Images from NASA’s Solar Dynamics Observatory highlight the appearance of the Sun at solar minimum (left, Dec. 2019) versus solar maximum (right, April 2014). These images are in the 171 wavelength of extreme ultraviolet light, which reveals the active regions on the Sun that are more common during solar maximum.
3. STILL IMAGE
Visible light images from NASA’s Solar Dynamics Observatory highlight the appearance of the Sun at solar minimum (left, Dec. 2019) versus solar maximum (right, July 2014). During solar minimum, the Sun is often spotless. Sunspots are associated with solar activity, and are used to track solar cycle progress.

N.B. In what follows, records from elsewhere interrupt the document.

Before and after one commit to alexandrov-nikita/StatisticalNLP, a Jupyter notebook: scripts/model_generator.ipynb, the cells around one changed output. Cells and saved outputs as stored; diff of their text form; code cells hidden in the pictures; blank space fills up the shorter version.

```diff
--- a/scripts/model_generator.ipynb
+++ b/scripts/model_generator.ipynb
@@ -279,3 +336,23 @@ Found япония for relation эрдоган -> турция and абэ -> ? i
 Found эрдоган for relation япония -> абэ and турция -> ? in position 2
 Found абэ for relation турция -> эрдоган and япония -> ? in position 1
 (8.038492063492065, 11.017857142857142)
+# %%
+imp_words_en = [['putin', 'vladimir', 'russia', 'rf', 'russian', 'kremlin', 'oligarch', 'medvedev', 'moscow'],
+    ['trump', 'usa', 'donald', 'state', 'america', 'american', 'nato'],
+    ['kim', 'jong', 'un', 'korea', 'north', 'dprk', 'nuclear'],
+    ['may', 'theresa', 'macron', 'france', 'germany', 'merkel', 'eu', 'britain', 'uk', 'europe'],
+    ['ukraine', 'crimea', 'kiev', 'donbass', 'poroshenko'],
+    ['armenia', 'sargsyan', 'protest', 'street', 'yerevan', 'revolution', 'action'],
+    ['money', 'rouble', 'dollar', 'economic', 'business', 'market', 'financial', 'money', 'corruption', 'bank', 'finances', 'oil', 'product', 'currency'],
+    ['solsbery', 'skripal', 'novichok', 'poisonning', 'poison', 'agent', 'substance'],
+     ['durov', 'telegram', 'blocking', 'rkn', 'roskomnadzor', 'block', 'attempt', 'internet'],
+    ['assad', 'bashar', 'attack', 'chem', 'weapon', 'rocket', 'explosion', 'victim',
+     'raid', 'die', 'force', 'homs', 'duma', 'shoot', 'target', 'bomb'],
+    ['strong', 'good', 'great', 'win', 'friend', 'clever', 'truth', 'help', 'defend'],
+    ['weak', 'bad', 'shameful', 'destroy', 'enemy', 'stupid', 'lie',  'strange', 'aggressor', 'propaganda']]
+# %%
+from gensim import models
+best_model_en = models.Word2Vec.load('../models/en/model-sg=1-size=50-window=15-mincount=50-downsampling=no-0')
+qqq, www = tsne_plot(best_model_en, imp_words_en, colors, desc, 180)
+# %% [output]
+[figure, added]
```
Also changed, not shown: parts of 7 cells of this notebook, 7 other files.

4. STILL IMAGE
Scientists use the unique magnetic orientation of sunspots to determine which cycle they belong to — the old or the new. This SILSO graph shows counts of Cycle 24 and Cycle 25 sunspots from 2018-2020. The dominance of new Cycle 25 sunspots is one indication of the transition between the two cycles. Most sunspots belonged to the last solar cycle until September 2019; the dominance of Cycle 25 sunspots occurred in November 2019.
Credit: SILSO/Royal Observatory of Belgium
9. STILL IMAGE
Illustration of NOAA’s Space Weather Follow-On. The L-1 observatory launches in 2024, just before the Solar Cycle 25 predicted peak. The spacecraft will be equipped with instruments that sample the solar wind, provide imagery of coronal mass ejections, and monitor other extreme activity from the Sun in finer detail than before.
Credit: Ball Aerospace
Images from NASA’s Solar Dynamics Observatory capture transient solar activity, including solar flares, prominences, and coronal mass ejections. Solar activity shapes space weather throughout the solar system, referring to the conditions in space that change much like weather we experience on Earth.
Images from NASA's STEREO-A spacecraft allow scientists to trace the anatomy of a December 2008 coronal mass ejection as it moves and evolves on its journey from the Sun to the Earth. The gauge shows solar wind density measured by NASA's WIND spacecraft near Earth.
Credit: NASA/Goddard Space Flight Center/SwRI/STEREO/WIND
19. STILL IMAGE
Graphic shows sunspot counts from the past six solar cycles plotted vertically instead of horizontally. High sunspot numbers are in red (right); low sunspot numbers are in blue (left). Various space weather impacts are listed, as they are associated with times of high and low solar activity.
Animated b-roll of NASA Artemis launch and lunar approach. Space weather predictions will be critical for supporting spacecraft and astronauts in the Artemis program.
Animated b-roll of NASA Gateway/Commercial Lunar Payload Services. The first two science investigations to be conducted from the Gateway in lunar orbit will study space weather and monitor the radiation environment there.
For More Information
See Solar Cycle 25 Is Here. NASA, NOAA Scientists Explain What That Means
Please give credit for this item to:
NASA's Goddard Space Flight Center
- Joy Ng (KBRwyle)
- Karen Fox (ADNET)
- Kathalina Tran (SGT)
- Aaron E. Lepsch (ADNET)